*** Records Section Begins ***
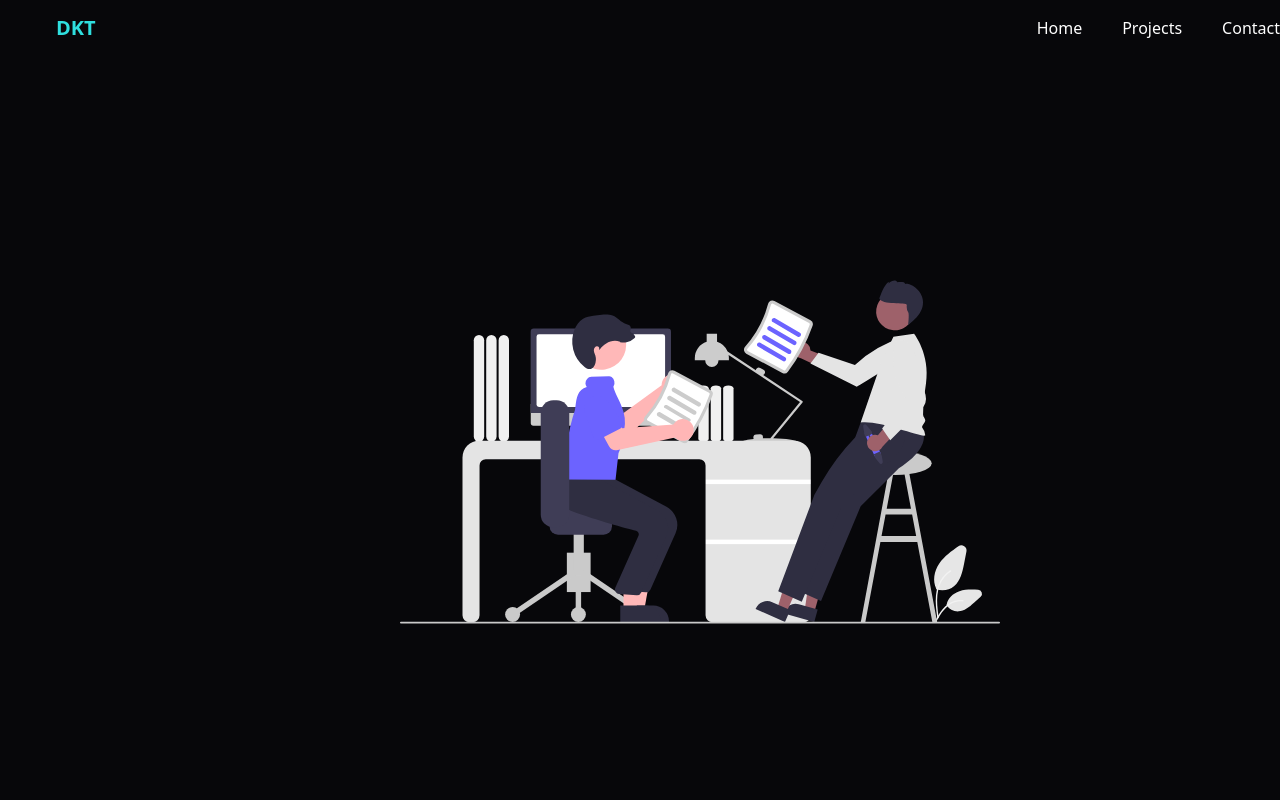
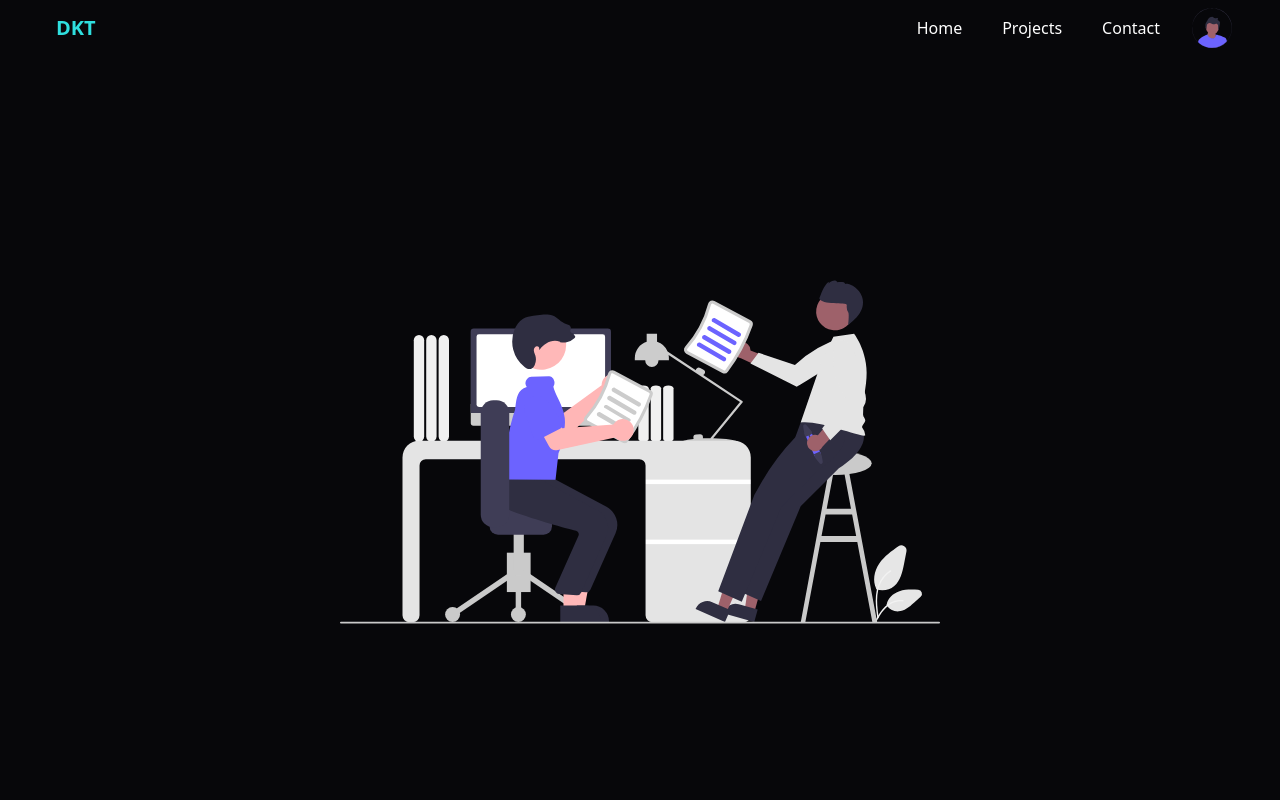
Before and after one commit to DKT15/dkt-react-portfolio, a React (Vite) app: page / in a window 1280 px wide. Shown: the top 800 px of the page. Built offline with nearby package versions, Linux system fonts and the light colour scheme.

Commit message:
Updated CSS.

```diff
--- a/src/App.css
+++ b/src/App.css
@@ -18,7 +18,6 @@ html body {
 @media only screen and (min-width: 1051px) and (max-width: 1750px) {
   #root {
     min-height: 250vh !important;
-    min-width: 175vh !important;
   }
 }
 
@@ -32,6 +31,5 @@ html body {
 @media only screen and (min-width: 380px) and (max-width: 768px) {
   #root {
     min-height: 250vh !important;
-    min-width: 100vh !important;
   }
 }
```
*** Records Section Ends ***
**Task requirements**
What's needed here is an exact repeat of all the records above, pictures excluded.

**Exercise result**
Before and after one commit to DKT15/dkt-react-portfolio, a React (Vite) app: page / in a window 1280 px wide. Shown: the top 800 px of the page. Built offline with nearby package versions, Linux system fonts and the light colour scheme.

Commit message:
Updated CSS.

```diff
--- a/src/App.css
+++ b/src/App.css
@@ -18,7 +18,6 @@ html body {
 @media only screen and (min-width: 1051px) and (max-width: 1750px) {
   #root {
     min-height: 250vh !important;
-    min-width: 175vh !important;
   }
 }
 
@@ -32,6 +31,5 @@ html body {
 @media only screen and (min-width: 380px) and (max-width: 768px) {
   #root {
     min-height: 250vh !important;
-    min-width: 100vh !important;
   }
 }
```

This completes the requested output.